As part of the survey, the participants also indicated how strongly they agreed or disagreed with five techniques of neutralization related to COVID-19:
- “If I go out in public, it will be because other people, like my friends, pressure me to do so.”
- “Because I am generally healthy, going about my regular life isn’t going to harm anyone anyway.”
- “If someone were to get infected by me, it would be their own fault for not staying at home or keeping their distance.”
- “All the politicians and corporate executives are out in public, so they have no right to lecture me about how I live my life.”
- “Sometimes, I have to go out in public because other people depend on me to help them out.”
The researchers found that self-control, moral foundations, perceptions that the world is dangerous, fear of the virus, education, marriage status, age, gender, and income were all correlated with the endorsement of these techniques of neutralization. But agreement with Trump’s pandemic denials was the strongest predictor of endorsing these techniques of neutralization.
The findings provide evidence that Trump’s statements motivated Americans to adopt beliefs associated with ignoring social distancing norms.
“President Trump is a historic leader who has the power to shape the beliefs and behavior of many Americas,” Cullen told PsyPost. “In the pandemic, his denials of the serious health risks of COVID-19 contributed to the public — starting early on in the pandemic — embracing beliefs that would permit non-compliance with social distancing norms. By being the ‘denier in chief,’ he contributed the U.S. public health crisis and likely to the illness and death of countless Americans who placed their faith in him.”
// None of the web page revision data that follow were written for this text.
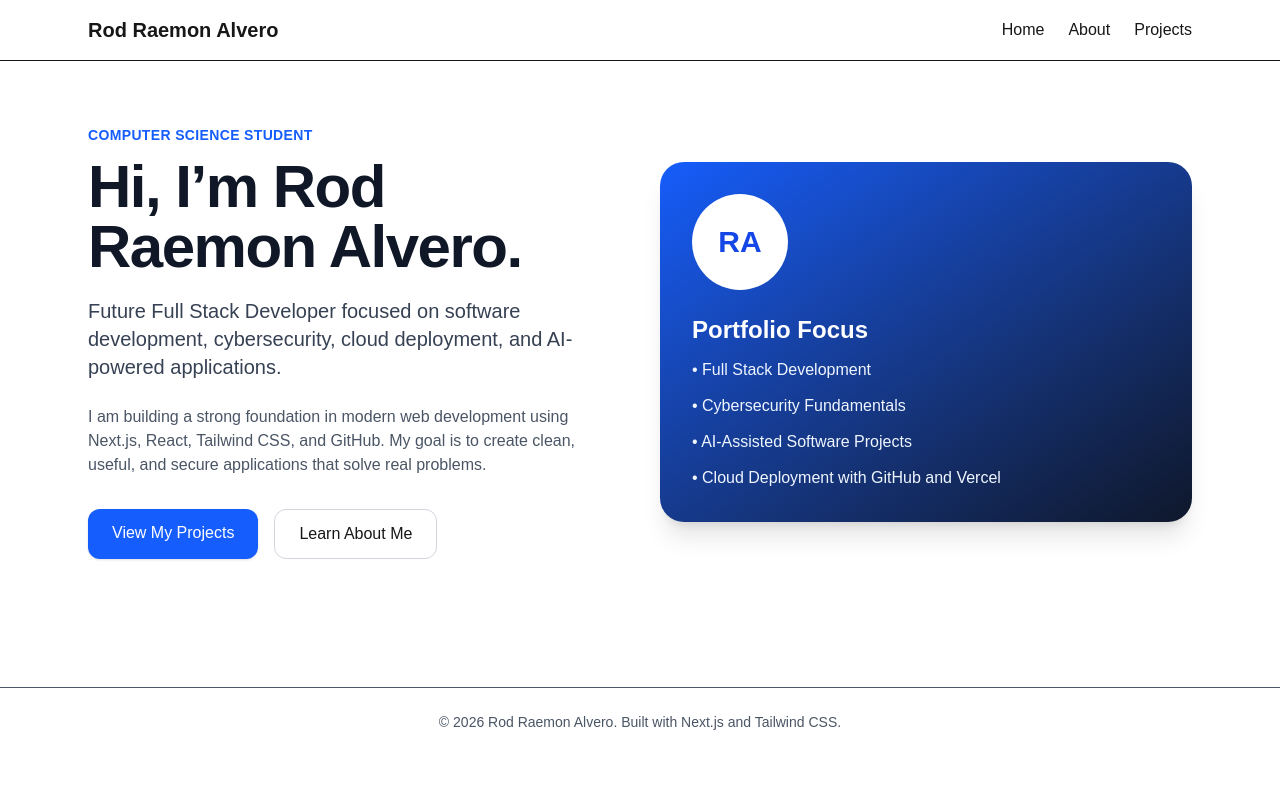
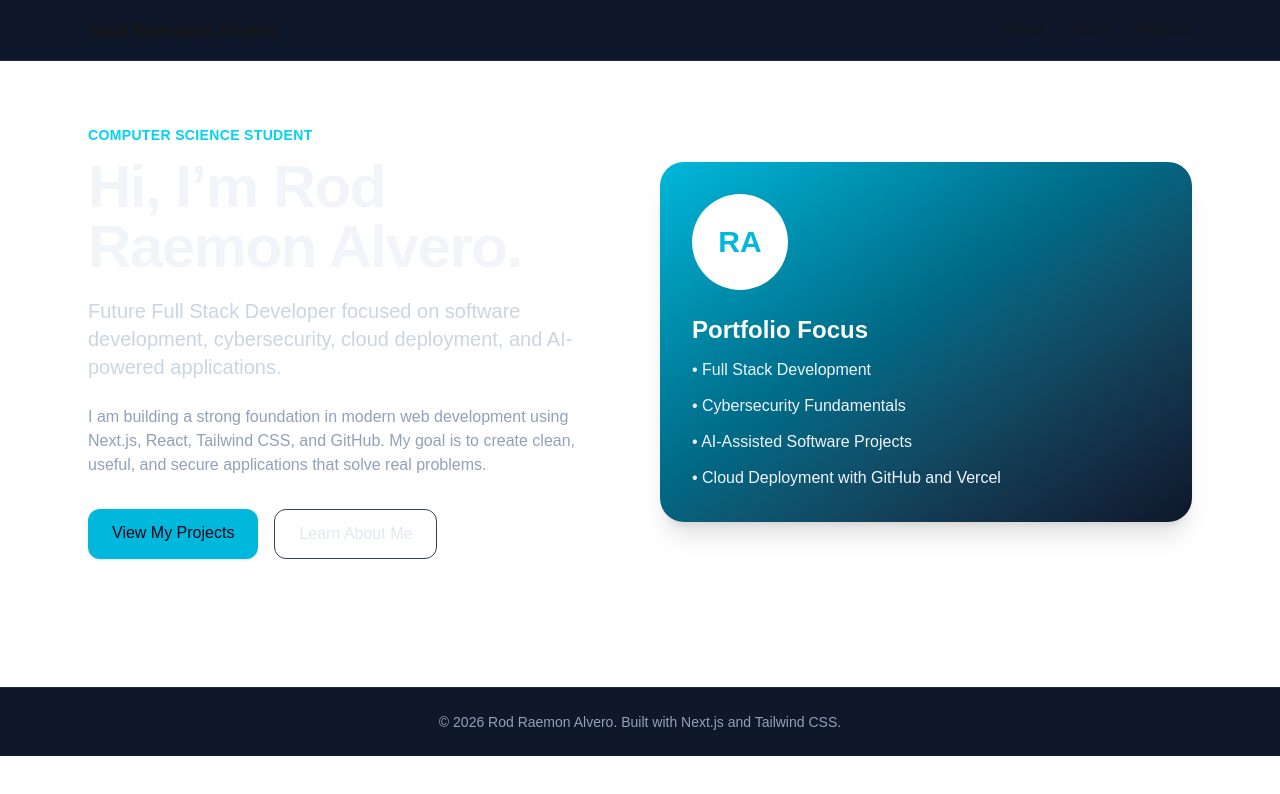
Before and after one commit to rodraemonalvero/week-02-portfolio, a Next.js app: page / in a window 1280 px wide. Shown: the top 794 px of the page. Built offline with nearby package versions, Linux system fonts and the light colour scheme.

Commit message:
Apply custom dark theme and cyan accents

```diff
--- a/app/about/page.tsx
+++ b/app/about/page.tsx
@@ -18,7 +18,7 @@ export default function AboutPage() {
   return (
     <main className="mx-auto max-w-5xl px-6 py-16">
       <div className="grid gap-10 md:grid-cols-[260px_1fr]">
-        <aside className="rounded-3xl bg-white p-6 text-center shadow">
+        <aside className="rounded-3xl border border-slate-800 bg-slate-900 p-6 text-center shadow">
           <div className="mx-auto mb-4 overflow-hidden rounded-full shadow-lg">
   <Image
     src="/profile.png"
@@ -30,7 +30,7 @@ export default function AboutPage() {
 </div>
 
           <h1 className="text-2xl font-bold">Rod Raemon Alvero</h1>
-          <p className="mt-2 text-gray-600">
+          <p className="mt-2 text-slate-400"
             Computer Science Student
           </p>
 
@@ -38,14 +38,14 @@ export default function AboutPage() {
             <a
               href="https://github.com/rodraemonalvero"
               target="_blank"
-              className="block rounded-lg bg-gray-100 px-4 py-2 hover:bg-gray-200"
+              className="block rounded-lg bg-slate-800 px-4 py-2 text-slate-100 hover:bg-slate-700"
             >
               GitHub Profile
             </a>
 
             <a
               href="mailto:rodraemon.alvero@cstu.edu"
-              className="block rounded-lg bg-blue-600 px-4 py-2 text-white hover:bg-blue-700"
+              className="block rounded-lg bg-cyan-500 px-4 py-2 text-slate-950 hover:bg-cyan-400"
             >
               Email Me
             </a>
@@ -55,7 +55,7 @@ export default function AboutPage() {
         <section>
           <h2 className="mb-4 text-3xl font-bold">About Me</h2>
 
-          <div className="space-y-4 text-gray-700">
+          <div className="space-y-4 text-slate-300">
             <p>
               My name is Rod Raemon Alvero, and I am a Computer Science student
               interested in software development, cybersecurity, cloud
@@ -91,7 +91,7 @@ export default function AboutPage() {
             {skills.map((skill) => (
               <li
                 key={skill}
-                className="rounded-xl bg-white px-4 py-3 font-medium shadow"
+                className="rounded-xl border border-slate-800 bg-slate-900 px-4 py-3 font-medium text-slate-100 shadow"
               >
                 {skill}
               </li>
--- a/app/layout.tsx
+++ b/app/layout.tsx
@@ -14,8 +14,8 @@ export default function RootLayout({
 }) {
   return (
     <html lang="en">
-      <body className="min-h-screen bg-gray-50 text-gray-900">
-        <nav className="border-b bg-white">
+      <body className="min-h-screen bg-slate-950 text-slate-100">
+        <nav className="border-b border-slate-800 bg-slate-900">
           <div className="mx-auto flex max-w-6xl flex-col gap-4 px-6 py-4 sm:flex-row sm:items-center sm:justify-between">
             <Link href="/" className="text-xl font-bold">
               Rod Raemon Alvero
@@ -39,7 +39,7 @@ export default function RootLayout({
 
         {children}
 
-        <footer className="mt-16 border-t bg-white py-6 text-center text-sm text-gray-600">
+        <footer className="mt-16 border-t border-slate-800 bg-slate-900 py-6 text-center text-sm text-slate-400">
           © 2026 Rod Raemon Alvero. Built with Next.js and Tailwind CSS.
         </footer>
       </body>
--- a/app/page.tsx
+++ b/app/page.tsx
@@ -5,20 +5,20 @@ export default function HomePage() {
     <main className="mx-auto max-w-6xl px-6 py-16">
       <section className="grid items-center gap-10 md:grid-cols-2">
         <div>
-          <p className="mb-3 text-sm font-semibold uppercase tracking-wide text-blue-600">
+          <p className="mb-3 text-sm font-semibold uppercase tracking-wide text-cyan-400">
             Computer Science Student
           </p>
 
-          <h1 className="mb-5 text-4xl font-bold tracking-tight text-gray-900 md:text-6xl">
+          <h1 className="mb-5 text-4xl font-bold tracking-tight text-slate-100 md:text-6xl">
             Hi, I’m Rod Raemon Alvero.
           </h1>
 
-          <p className="mb-6 text-xl text-gray-700">
+          <p className="mb-6 text-xl text-slate-300">
             Future Full Stack Developer focused on software development,
             cybersecurity, cloud deployment, and AI-powered applications.
           </p>
 
-          <p className="mb-8 text-gray-600">
+          <p className="mb-8 text-slate-400">
             I am building a strong foundation in modern web development using
             Next.js, React, Tailwind CSS, and GitHub. My goal is to create clean,
             useful, and secure applications that solve real problems.
@@ -27,22 +27,22 @@ export default function HomePage() {
           <div className="flex flex-wrap gap-4">
             <Link
               href="/projects"
-              className="rounded-xl bg-blue-600 px-6 py-3 font-medium text-white shadow hover:bg-blue-700"
+              className="rounded-xl bg-cyan-500 px-6 py-3 font-medium text-slate-950 shadow hover:bg-cyan-400"
             >
               View My Projects
             </Link>
 
             <Link
               href="/about"
-              className="rounded-xl border border-gray-300 px-6 py-3 font-medium hover:bg-gray-100"
+              className="rounded-xl border border-slate-700 px-6 py-3 font-medium text-slate-200 hover:bg-slate-800"
             >
               Learn About Me
             </Link>
           </div>
         </div>
 
-        <div className="rounded-3xl bg-gradient-to-br from-blue-600 to-slate-900 p-8 text-white shadow-xl">
-          <div className="mb-6 flex h-24 w-24 items-center justify-center rounded-full bg-white text-3xl font-bold text-blue-700">
+        <div className="rounded-3xl bg-gradient-to-br from-cyan-500 to-slate-900 p-8 text-white shadow-xl">
+          <div className="mb-6 flex h-24 w-24 items-center justify-center rounded-full bg-white text-3xl font-bold text-cyan-500">
             RA
           </div>
 
```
However, Cullen noted that the study only focused the endorsement of neutralization beliefs. “We did not measure whether these beliefs led to subjects ignoring social distancing norms or to their becoming ill. These effects are plausible, but they are not demonstrated by our study,” he explained.
But the findings are in line with another study conducted by the researchers, which found that support for Trump was associated with to intentions to defy social distancing guidelines.
Previous research has also found that Americans who used Trump’s briefings to obtain information about COVID-19 were less likely to view coronavirus as a severe health problem, less likely to view public health advice as effective, and less likely to view public health advice as easy to follow.
“President’s matter. In this case, the public’s faith in Donald Trump leads them to embrace beliefs that would permit them to engage in behaviors risky to their health,” Cullen said. “Consider the counterfactual: If President Trump, who knew about the dangers of COVID early on, had gone ‘all in’ on having people wear ‘MAGA masks’ and saying he was going to ‘crush the virus.’ He could have been a source of public health.”
“Combined with his support of funding vaccine development, he could have been a public health hero. Instead, he has been a source of non-compliance, and has transformed many leaders in the Republican Party (especially governors) to portray vaccines as a threat to liberty. By being the Denier in Chief, it is arguable that many of his more faithful followers have made choices that have cost them their health and even lives.”
The study, “The Denier in Chief: Faith in Trump and Techniques of Neutralization in a Pandemic“, was authored by Francis T. Cullen, Amanda Graham, Cheryl Lero Jonson, Justin T. Pickett, Melissa M. Sloan, and Murat Haner.